“For the general election, we will be down to less than half a dozen traditional locations using a traditional set-up, with the rest covered via IP.”
As for the much-touted benefit of remote production – a central production facility using remote feeds via IP – Chalmers says it is still a solution looking for a problem.
One reason is dealing with high latency in the gallery: can the director actually direct the crews, or are they forced to simply react?
Then there is the human aspect of remoteness: production teams want to be in the venues to be able to develop face-to-face rapport with the crew, to speak to talent, and generally be immersed in the event to bring the story to the audience as well as possible.
However, both Brown and Chalmers see benefits to the remote production approach at the low end. “It’s interesting because you can increase the level of coverage from a low-budget approach – a couple of fixed cameras along with a single operator,” says Chalmers.
“Picking up the long tail of less popular sport, this can allow lower-cost coverage of these types of things on a live-streaming budget. Much more of this type of content will be available at a price point that makes it achievable.”
Bringing IP products to the market
A number of manufacturers are creating products for the long tail enabled by remote production.
NewTek director of product marketing Will Waters says: “This is a transitional time. For example, football clubs who may have a total audience of 30,000 need to produce good-looking content at a reasonable cost. They can’t afford the traditional build-out model, and IP-based solutions can help to deliver this.”
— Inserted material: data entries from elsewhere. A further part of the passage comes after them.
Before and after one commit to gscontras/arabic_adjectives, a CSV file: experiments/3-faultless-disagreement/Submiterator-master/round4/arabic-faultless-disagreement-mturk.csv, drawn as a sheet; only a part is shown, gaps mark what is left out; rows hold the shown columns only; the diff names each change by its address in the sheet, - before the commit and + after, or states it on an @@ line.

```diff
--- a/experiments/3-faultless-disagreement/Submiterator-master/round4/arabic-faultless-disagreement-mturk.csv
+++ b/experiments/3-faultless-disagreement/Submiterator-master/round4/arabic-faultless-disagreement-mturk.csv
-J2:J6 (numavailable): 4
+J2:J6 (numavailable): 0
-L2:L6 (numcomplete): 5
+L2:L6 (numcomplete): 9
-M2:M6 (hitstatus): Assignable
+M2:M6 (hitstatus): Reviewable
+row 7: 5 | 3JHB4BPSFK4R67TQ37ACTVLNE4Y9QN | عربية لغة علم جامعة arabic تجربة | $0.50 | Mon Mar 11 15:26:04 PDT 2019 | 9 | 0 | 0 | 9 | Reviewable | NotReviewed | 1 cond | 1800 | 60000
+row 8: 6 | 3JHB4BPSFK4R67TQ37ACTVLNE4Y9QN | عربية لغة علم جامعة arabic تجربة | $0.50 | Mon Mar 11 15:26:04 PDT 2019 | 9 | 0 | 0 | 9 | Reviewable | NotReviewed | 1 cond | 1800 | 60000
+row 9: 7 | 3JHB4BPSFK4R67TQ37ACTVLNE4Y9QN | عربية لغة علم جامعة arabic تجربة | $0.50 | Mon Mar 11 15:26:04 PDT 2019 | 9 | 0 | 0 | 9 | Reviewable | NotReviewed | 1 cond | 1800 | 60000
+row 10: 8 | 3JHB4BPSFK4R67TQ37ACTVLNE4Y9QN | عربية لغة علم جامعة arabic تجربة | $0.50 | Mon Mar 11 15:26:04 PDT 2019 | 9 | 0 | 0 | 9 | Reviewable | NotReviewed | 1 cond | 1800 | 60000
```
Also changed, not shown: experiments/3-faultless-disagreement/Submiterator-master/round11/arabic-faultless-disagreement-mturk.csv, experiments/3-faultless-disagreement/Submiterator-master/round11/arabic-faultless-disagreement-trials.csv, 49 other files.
According to Waters, the move to IP is “a beneficial change, like the move from tape to file-based workflows”. He adds: “It’s an enhancement to the way stories are told and how they are made. We are working on changing the workflows to take advantage of what’s possible with IP.
“IP allows multiple protocols and standards to be delivered on the same wire, which makes it incredibly flexible and enhances workflows.”
NewTek’s approach is to deliver software-based products built on general computing hardware, made possible thanks to IP technology.
“Our products have talked natively IP for a long time,” he says. “We are using a design philosophy of ‘inside looking out’, starting with the control room, allowing things to expand with new elements added via IP and software. New-Tek is developing tools aimed at production for a new generation of viewers who are used to internet video.”
Ian Daniels, a test environments lead at BT TV, is an old hand at using IP in broadcast. “BT has been putting SDI over IP for years,” he says. “There is lots of work done for reliability, recovery, and latency. We can’t drop a frame.
“I can’t wait for the day I can keep it in the IP domain all the time. All the conversions going on are adding complexity. The massive advantage of end-to-end IP is that you reduce the complexity. IP also allows you to begin to use commodity equipment, which is an order of magnitude cheaper than dedicated SDI hardware.”
He points out the challenges presented by working with different partners. “We’re a business that’s built on standards. There are some challenges in trying to keep everybody working together. We don’t want to end up in a world where there are 14 ways of doing something.”